● **Brief**
Go through the material below and report how many lines contain "Contact". Give only the number.

● **Records for the task**
+++++

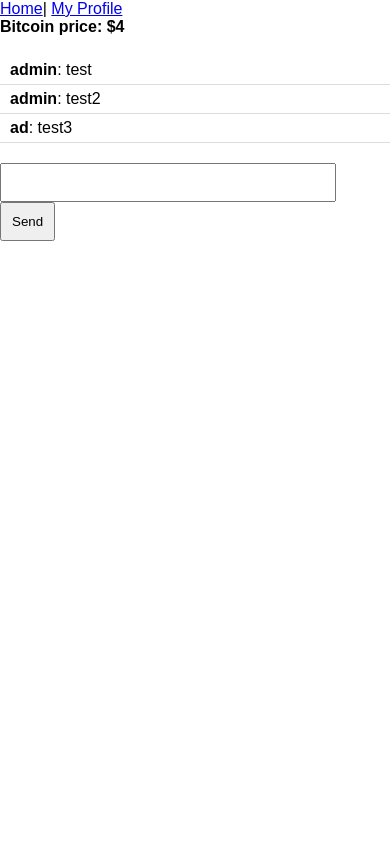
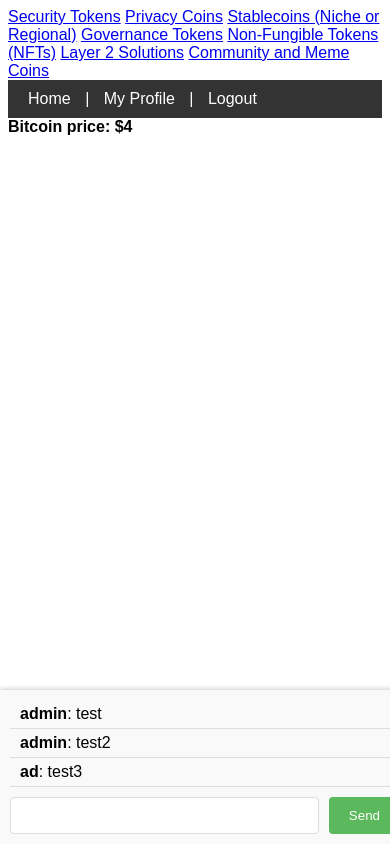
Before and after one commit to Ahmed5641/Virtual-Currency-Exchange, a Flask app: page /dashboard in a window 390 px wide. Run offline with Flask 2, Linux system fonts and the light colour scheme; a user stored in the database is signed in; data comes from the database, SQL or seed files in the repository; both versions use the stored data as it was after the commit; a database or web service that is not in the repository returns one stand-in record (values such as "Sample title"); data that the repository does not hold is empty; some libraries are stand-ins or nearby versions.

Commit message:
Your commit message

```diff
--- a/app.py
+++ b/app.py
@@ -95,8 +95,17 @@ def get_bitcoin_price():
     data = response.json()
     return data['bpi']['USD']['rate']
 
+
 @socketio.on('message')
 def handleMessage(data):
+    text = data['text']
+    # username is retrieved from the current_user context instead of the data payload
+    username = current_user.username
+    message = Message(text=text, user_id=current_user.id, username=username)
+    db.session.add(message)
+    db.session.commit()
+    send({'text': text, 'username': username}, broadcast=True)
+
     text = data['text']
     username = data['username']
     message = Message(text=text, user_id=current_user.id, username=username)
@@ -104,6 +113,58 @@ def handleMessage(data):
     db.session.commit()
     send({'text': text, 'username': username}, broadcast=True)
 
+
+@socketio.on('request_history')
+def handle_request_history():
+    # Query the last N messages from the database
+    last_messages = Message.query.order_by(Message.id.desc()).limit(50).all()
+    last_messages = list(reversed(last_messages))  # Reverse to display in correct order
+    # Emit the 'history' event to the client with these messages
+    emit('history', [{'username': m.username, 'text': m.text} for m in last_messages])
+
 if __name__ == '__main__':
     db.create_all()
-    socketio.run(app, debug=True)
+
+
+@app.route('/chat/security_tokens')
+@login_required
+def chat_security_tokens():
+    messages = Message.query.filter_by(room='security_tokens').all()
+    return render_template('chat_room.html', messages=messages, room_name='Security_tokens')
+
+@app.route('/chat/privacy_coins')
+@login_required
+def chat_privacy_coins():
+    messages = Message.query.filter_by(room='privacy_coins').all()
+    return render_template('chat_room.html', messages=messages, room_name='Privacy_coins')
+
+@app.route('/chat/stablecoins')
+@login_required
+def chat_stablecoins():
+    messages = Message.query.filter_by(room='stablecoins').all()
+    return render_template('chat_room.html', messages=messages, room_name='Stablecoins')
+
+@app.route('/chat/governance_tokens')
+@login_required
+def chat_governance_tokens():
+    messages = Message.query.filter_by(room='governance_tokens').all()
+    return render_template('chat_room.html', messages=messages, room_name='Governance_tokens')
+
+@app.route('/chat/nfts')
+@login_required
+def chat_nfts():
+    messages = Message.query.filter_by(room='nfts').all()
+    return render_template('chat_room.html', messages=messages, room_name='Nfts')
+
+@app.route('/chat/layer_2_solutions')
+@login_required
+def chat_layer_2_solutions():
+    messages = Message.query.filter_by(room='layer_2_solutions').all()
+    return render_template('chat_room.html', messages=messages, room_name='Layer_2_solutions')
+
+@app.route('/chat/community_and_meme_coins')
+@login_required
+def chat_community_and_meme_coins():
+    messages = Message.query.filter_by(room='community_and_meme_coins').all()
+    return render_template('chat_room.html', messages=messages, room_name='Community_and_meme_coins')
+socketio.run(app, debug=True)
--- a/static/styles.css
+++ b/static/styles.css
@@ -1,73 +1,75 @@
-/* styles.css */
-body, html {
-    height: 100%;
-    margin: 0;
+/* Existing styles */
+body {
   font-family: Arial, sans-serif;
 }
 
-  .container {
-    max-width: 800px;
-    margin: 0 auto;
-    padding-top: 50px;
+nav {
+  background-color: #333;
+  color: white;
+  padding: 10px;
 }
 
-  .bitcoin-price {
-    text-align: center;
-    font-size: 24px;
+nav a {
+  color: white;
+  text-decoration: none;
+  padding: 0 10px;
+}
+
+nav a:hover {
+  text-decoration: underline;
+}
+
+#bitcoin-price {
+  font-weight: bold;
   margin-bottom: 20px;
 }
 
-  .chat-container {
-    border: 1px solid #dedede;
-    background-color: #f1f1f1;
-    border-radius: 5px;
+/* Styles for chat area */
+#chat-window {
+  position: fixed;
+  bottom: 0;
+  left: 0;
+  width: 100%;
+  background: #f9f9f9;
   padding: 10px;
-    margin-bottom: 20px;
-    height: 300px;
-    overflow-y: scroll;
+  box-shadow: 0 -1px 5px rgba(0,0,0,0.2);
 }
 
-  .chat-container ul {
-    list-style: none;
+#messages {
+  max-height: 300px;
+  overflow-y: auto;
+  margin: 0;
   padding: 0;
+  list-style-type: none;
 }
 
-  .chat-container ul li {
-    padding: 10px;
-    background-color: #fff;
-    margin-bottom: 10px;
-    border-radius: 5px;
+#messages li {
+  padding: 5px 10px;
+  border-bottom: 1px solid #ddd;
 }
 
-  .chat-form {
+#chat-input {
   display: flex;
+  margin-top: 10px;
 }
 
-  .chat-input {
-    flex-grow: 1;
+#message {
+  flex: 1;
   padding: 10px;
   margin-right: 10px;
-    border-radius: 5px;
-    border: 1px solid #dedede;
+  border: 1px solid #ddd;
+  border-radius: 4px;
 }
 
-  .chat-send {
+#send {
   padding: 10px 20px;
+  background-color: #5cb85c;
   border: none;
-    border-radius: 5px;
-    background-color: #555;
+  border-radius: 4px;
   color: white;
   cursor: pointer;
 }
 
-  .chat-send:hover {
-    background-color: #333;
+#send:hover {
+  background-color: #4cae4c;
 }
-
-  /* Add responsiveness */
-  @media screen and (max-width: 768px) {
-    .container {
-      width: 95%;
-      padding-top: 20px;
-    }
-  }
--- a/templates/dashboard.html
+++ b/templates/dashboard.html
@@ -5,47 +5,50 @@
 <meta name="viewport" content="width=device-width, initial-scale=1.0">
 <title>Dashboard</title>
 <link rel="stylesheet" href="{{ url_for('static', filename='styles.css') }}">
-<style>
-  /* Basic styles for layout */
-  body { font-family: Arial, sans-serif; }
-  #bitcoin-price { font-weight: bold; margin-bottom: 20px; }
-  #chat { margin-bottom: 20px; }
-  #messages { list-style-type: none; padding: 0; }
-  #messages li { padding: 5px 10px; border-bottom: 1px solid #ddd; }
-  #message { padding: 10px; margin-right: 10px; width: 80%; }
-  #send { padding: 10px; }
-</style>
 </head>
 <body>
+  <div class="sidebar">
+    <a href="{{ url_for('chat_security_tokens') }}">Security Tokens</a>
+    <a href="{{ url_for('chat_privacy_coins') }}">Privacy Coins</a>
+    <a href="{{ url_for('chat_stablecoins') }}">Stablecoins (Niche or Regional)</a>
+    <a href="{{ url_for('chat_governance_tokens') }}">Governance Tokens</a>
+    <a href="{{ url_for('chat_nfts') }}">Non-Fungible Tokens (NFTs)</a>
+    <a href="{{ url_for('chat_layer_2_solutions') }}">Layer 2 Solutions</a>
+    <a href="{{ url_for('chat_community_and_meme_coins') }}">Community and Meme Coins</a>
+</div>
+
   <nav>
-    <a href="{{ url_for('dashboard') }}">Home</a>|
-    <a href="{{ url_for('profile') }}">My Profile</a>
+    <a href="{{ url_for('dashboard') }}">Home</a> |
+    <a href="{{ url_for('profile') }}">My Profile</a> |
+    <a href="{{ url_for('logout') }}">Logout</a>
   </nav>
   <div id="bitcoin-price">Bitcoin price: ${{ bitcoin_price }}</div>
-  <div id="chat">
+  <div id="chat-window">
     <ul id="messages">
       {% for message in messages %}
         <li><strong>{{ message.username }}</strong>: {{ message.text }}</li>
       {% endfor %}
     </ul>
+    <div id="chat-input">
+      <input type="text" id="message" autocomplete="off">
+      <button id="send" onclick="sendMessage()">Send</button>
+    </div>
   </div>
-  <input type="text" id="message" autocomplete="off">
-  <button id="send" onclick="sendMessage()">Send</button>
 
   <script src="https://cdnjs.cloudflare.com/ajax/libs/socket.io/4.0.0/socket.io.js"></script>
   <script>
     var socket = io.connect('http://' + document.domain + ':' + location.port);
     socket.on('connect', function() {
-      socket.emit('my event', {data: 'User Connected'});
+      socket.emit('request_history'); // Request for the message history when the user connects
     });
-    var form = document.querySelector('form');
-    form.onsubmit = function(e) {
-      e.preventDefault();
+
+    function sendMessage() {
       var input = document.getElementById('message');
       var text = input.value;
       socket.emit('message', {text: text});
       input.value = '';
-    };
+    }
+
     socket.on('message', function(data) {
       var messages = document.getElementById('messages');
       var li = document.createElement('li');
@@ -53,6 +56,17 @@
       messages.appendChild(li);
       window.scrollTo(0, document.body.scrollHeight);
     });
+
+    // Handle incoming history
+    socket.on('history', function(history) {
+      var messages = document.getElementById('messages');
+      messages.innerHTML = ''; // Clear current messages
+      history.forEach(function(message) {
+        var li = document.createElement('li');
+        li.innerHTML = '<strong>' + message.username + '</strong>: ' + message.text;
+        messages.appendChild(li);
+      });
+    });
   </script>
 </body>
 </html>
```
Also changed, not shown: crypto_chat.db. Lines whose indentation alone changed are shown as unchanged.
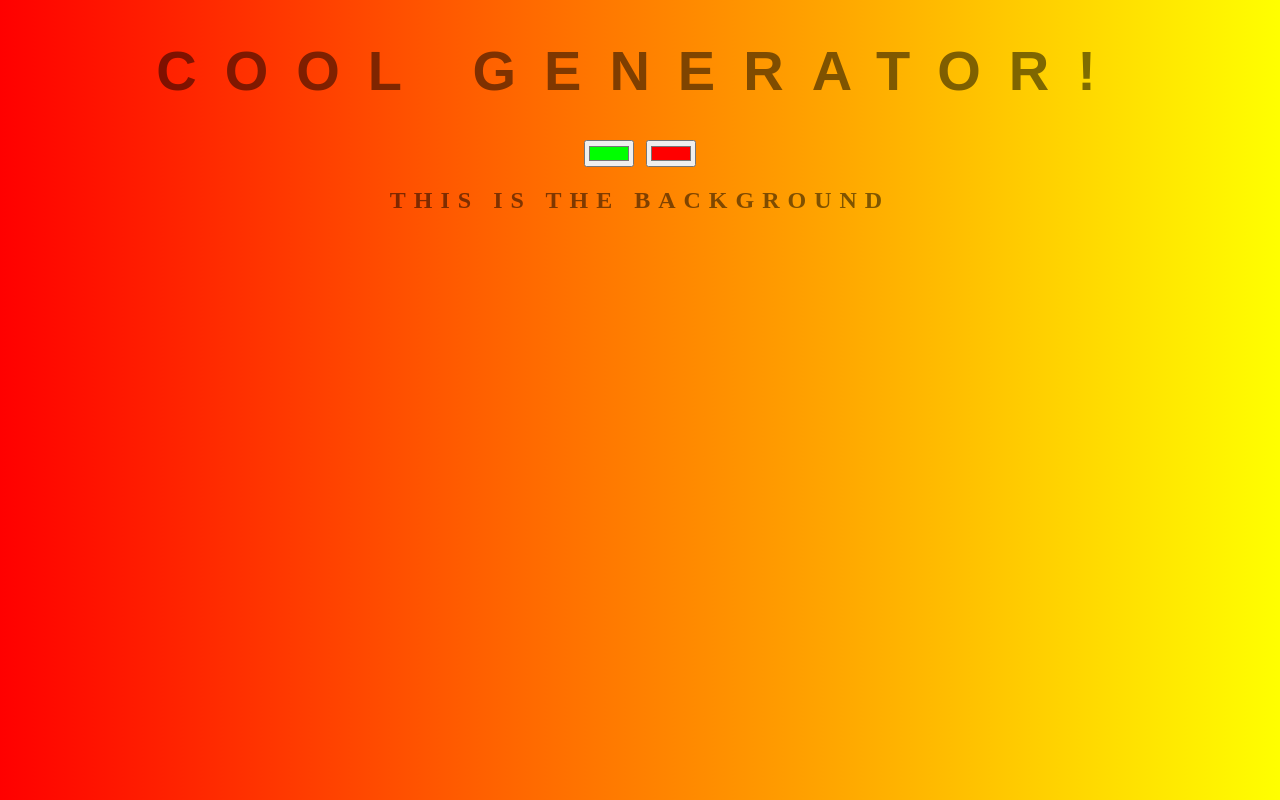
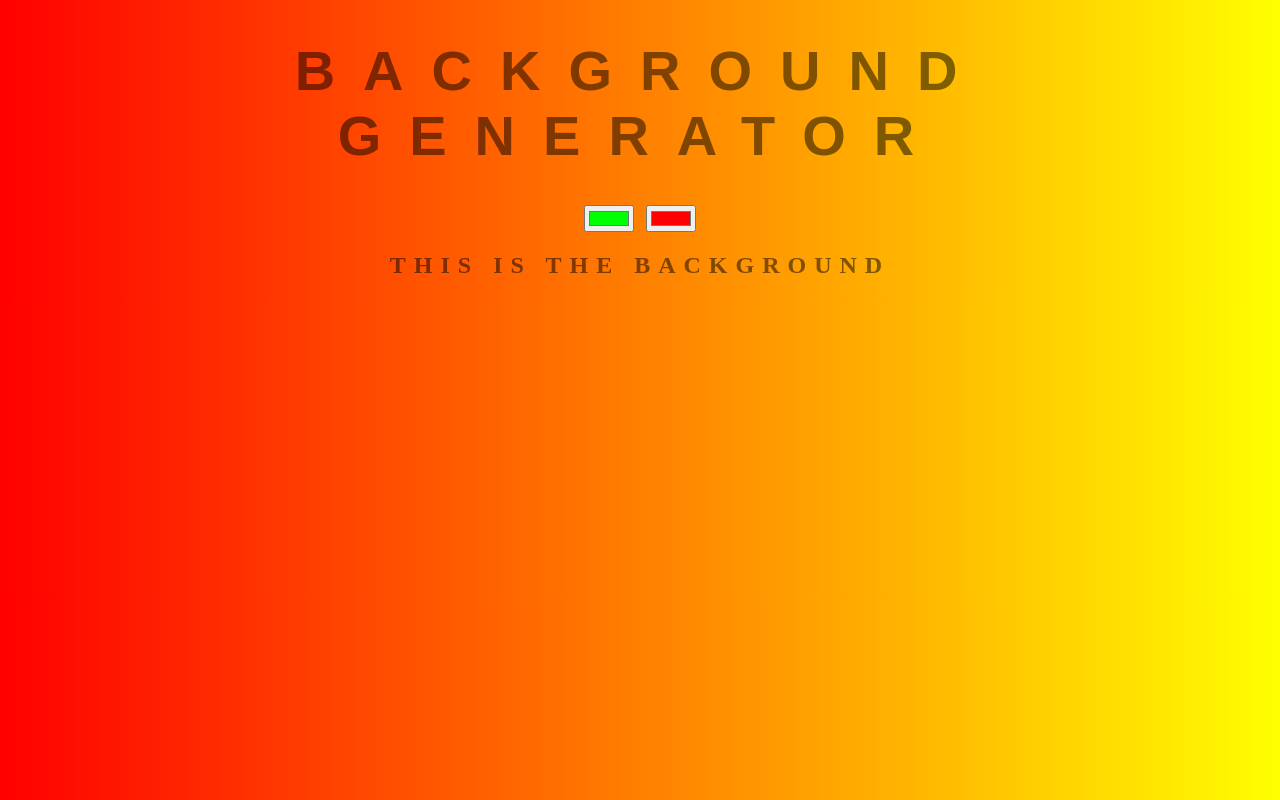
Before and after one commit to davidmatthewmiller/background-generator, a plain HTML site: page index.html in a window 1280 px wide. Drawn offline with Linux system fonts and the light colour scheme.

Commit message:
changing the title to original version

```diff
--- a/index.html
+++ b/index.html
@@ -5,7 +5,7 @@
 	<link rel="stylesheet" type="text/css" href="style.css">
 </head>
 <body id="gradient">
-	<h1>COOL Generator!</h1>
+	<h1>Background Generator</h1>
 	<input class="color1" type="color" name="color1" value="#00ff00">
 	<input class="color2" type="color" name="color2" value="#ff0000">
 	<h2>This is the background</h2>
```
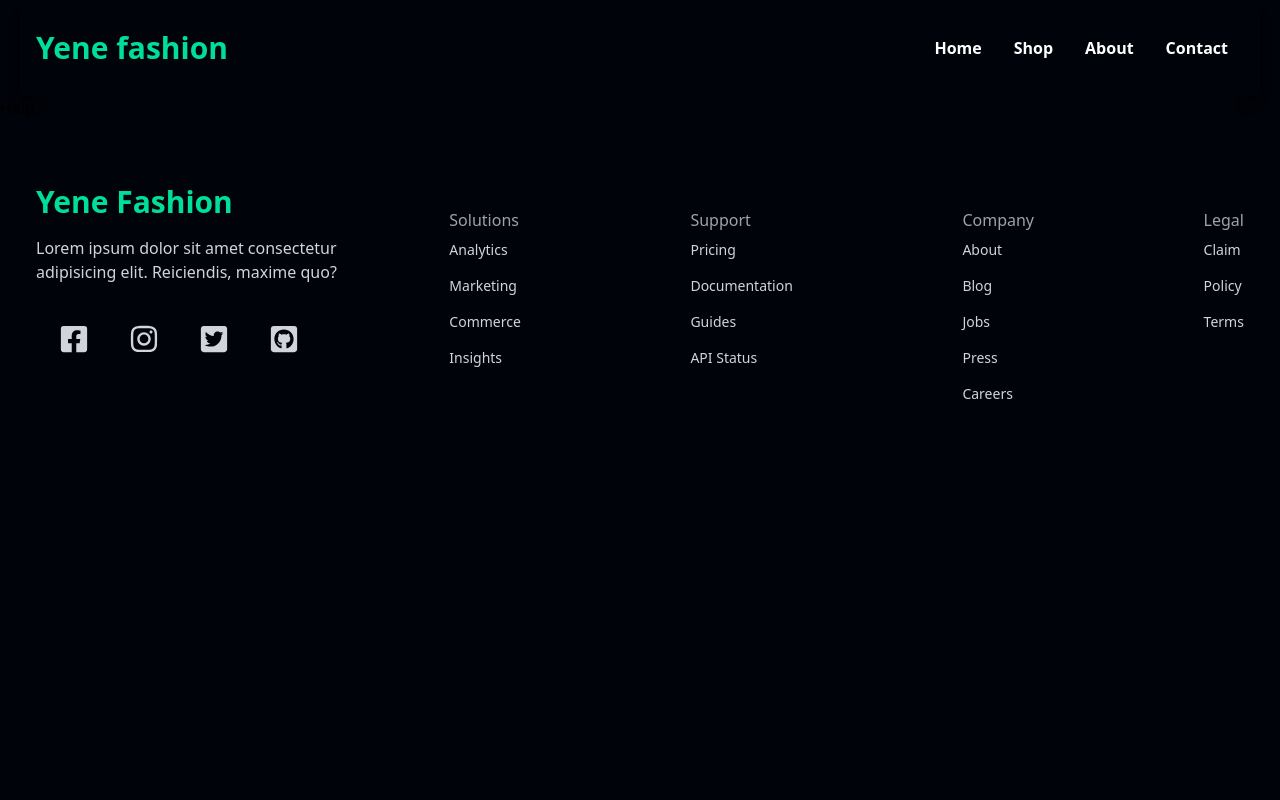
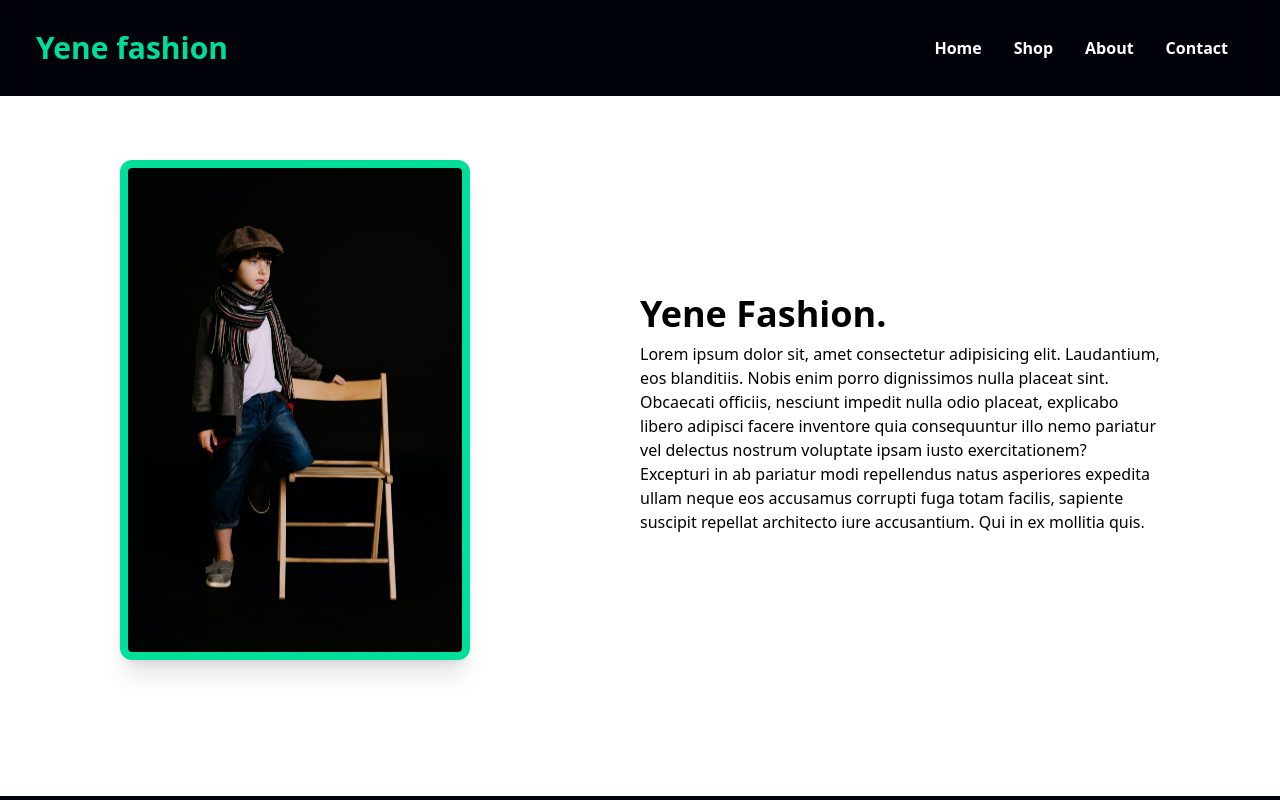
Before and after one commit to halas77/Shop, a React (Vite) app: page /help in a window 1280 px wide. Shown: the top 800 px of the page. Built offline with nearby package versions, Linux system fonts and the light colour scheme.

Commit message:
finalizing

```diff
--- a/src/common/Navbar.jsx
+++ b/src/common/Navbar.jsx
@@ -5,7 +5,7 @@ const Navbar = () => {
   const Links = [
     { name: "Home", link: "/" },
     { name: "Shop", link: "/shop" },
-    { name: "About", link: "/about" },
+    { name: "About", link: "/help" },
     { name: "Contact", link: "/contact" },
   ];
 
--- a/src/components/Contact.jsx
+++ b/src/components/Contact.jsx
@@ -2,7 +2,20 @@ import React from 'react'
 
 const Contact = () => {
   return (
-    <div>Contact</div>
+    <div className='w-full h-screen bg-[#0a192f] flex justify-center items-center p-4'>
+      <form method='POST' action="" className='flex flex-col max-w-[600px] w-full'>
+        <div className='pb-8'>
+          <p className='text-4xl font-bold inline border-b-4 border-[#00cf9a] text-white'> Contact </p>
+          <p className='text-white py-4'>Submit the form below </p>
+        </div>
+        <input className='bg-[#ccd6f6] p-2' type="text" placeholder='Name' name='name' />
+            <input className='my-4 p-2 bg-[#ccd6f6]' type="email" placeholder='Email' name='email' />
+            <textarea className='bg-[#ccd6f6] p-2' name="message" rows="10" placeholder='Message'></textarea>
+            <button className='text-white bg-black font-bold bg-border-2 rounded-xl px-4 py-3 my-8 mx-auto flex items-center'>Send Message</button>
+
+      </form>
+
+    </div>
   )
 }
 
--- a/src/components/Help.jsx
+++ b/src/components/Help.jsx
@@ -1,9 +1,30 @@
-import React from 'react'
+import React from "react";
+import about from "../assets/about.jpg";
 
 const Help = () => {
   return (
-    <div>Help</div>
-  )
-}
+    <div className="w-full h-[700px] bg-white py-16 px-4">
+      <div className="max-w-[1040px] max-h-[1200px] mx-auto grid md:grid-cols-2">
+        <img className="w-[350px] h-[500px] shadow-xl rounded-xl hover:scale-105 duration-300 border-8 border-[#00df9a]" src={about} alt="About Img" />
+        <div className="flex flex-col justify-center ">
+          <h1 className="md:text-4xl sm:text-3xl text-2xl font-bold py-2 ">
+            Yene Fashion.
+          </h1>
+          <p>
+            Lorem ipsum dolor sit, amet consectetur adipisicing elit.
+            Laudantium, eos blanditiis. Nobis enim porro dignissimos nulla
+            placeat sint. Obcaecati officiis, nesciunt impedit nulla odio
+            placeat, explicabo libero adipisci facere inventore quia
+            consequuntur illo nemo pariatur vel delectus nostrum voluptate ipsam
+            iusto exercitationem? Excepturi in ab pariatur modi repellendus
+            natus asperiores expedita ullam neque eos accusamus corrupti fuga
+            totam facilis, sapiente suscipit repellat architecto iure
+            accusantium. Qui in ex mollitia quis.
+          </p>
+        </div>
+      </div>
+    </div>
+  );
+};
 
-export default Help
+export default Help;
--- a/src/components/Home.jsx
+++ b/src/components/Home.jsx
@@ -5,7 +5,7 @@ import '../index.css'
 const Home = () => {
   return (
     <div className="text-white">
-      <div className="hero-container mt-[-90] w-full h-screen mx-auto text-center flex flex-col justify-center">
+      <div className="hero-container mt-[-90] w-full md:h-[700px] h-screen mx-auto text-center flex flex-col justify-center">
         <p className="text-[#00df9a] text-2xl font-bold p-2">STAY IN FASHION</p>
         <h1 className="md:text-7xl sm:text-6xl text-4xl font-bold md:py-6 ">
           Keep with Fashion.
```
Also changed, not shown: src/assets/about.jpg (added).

+++++

● **Result**
6